There was the case of a five-year-old girl in Lagos Mainland who was serially abused by a 65-year-old man. The victim’s mother and the man lived in the same compound. Like play, like play, as they say, the man used to refer the tot as “my wife,” to the mother’s delight. The unsuspecting mum used to leave her daughter with the said man, allowing him to em, em, em…

At any rate, the abuser was found out not because the little girl grassed on him to her mother. According to the mum, she was bathing her daughter one day and she kept crying that she was feeling pains between her legs. Pampered with a particular favourite pastry, the girl finally let on that uncle so and so used to do things to her. The mother confronted the paedophile who owned up to his crime.

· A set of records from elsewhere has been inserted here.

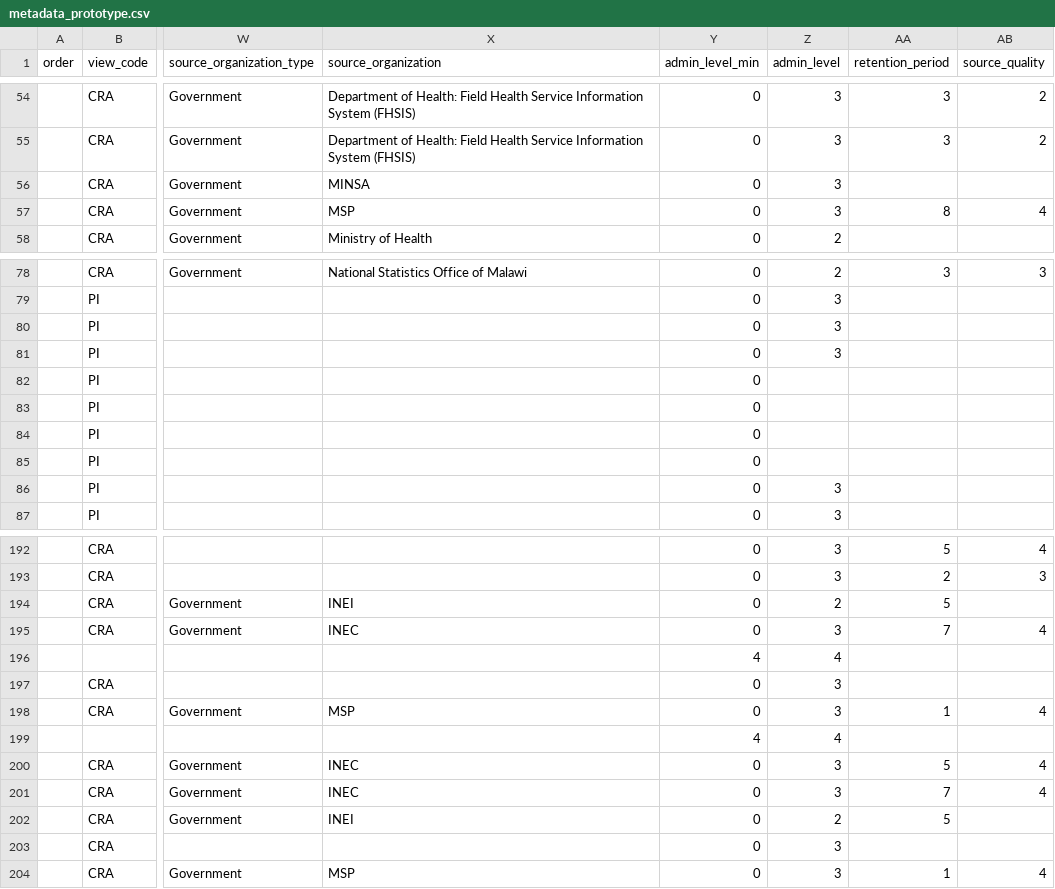
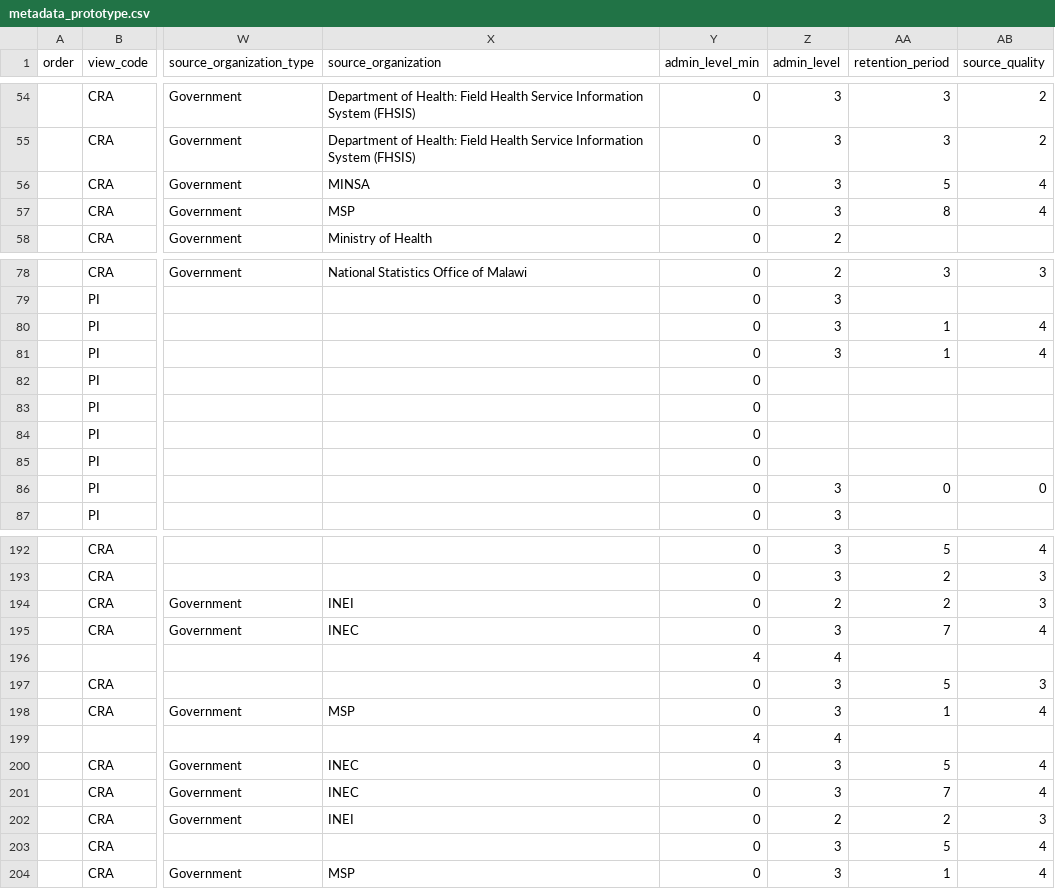
Before and after one commit to rodekruis/CommunityRisk, a CSV file: public/modules/dashboards/data/metadata_prototype.csv, drawn as a sheet; only a part is shown, gaps mark what is left out; the diff covers the shown part only; the diff names each change by its address in the sheet, - before the commit and + after, or states it on an @@ line.

```diff
--- a/public/modules/dashboards/data/metadata_prototype.csv
+++ b/public/modules/dashboards/data/metadata_prototype.csv
-AA56 (retention_period): (empty)
+AA56 (retention_period): 5
-AB56 (source_quality): (empty)
+AB56 (source_quality): 4
-AA80:AA81 (retention_period): (empty)
+AA80:AA81 (retention_period): 1
-AB80:AB81 (source_quality): (empty)
+AB80:AB81 (source_quality): 4
-AA86 (retention_period): (empty)
+AA86 (retention_period): 0
-AB86 (source_quality): (empty)
+AB86 (source_quality): 0
-AA194 (retention_period): 5
+AA194 (retention_period): 2
-AB194 (source_quality): (empty)
+AB194 (source_quality): 3
-AA197 (retention_period): (empty)
+AA197 (retention_period): 5
-AB197 (source_quality): (empty)
+AB197 (source_quality): 3
-AA202 (retention_period): 5
+AA202 (retention_period): 2
-AB202 (source_quality): (empty)
+AB202 (source_quality): 3
-AA203 (retention_period): (empty)
+AA203 (retention_period): 5
-AB203 (source_quality): (empty)
+AB203 (source_quality): 4
```
Also changed, not shown: 48 edited cells elsewhere in this file, 4 other files.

For such victims, Mrs. Tinubu has a foundation, Cee Cee Yara Foundation, with a multi-disciplinary team of counsellors, social workers, child advocates, lawyers and forensic interviewers” to prevent child sexual abuse and to provide access to care, information, protection and emergency intervention for children who have experienced sexual abuse or who are at risk.”

Well-bound for a longer shelf life or as a coffee-table read, Bisi is The Boss comes in attractive colours and hard-to-forget illustrations. At the public presentation on Friday May 27, 2022 – Children’s Day – at The Wing, an events centre on Victoria Island, Lagos, the author stated thusly: “BIsi is The Boss amounts to an all-encompassing read not only simplifying the difficult subject of abuse but also providing a bonding platform between guardians and the children in their care. The storyline follows Bisi, a well-informed little girl who teaches young children through this important book how to identify inappropriate behaviours and create body boundaries.”

Continuing, Mrs. Tinubu says her book “is a guide for adults and care givers on how to protect the little ones from child sexual abuse, a perverse act that permeates the society through households, peer groups, schools, religious establishments and other layers of interactions…we live in an environment that is battling with harmful acts against innocent children, especially child sexual abuse.”

It is hard to deny that cases of child abuse are on the increase in Nigeria. This is why Bisi is The Boss is not only timely but also “raises important issues on child abuse and how best to handle it and protect children from sexual predators.”

The major character herself is a Nigerian but the author addresses her message to young women all over the world by the Global Child Helplines just at the end of the book, sort of reading like an Index. Starting with Africa, The Americas, Asia, Europe and the Middle East, she lists all the telephone lines of most of the countries of the world where you can reach helpers easily.

Readers will be surprised to find helplines of nations like Afghanistan, Antigua, Aruba, Barbuda, Maldives and so on. In her wisdom, the author has translated Bisi is The Boss into the three major languages – Igbo, Hausa and Yoruba – in Nigeria. What the government can do to complement her effort is to make Bisi required reading in primary schools in the country.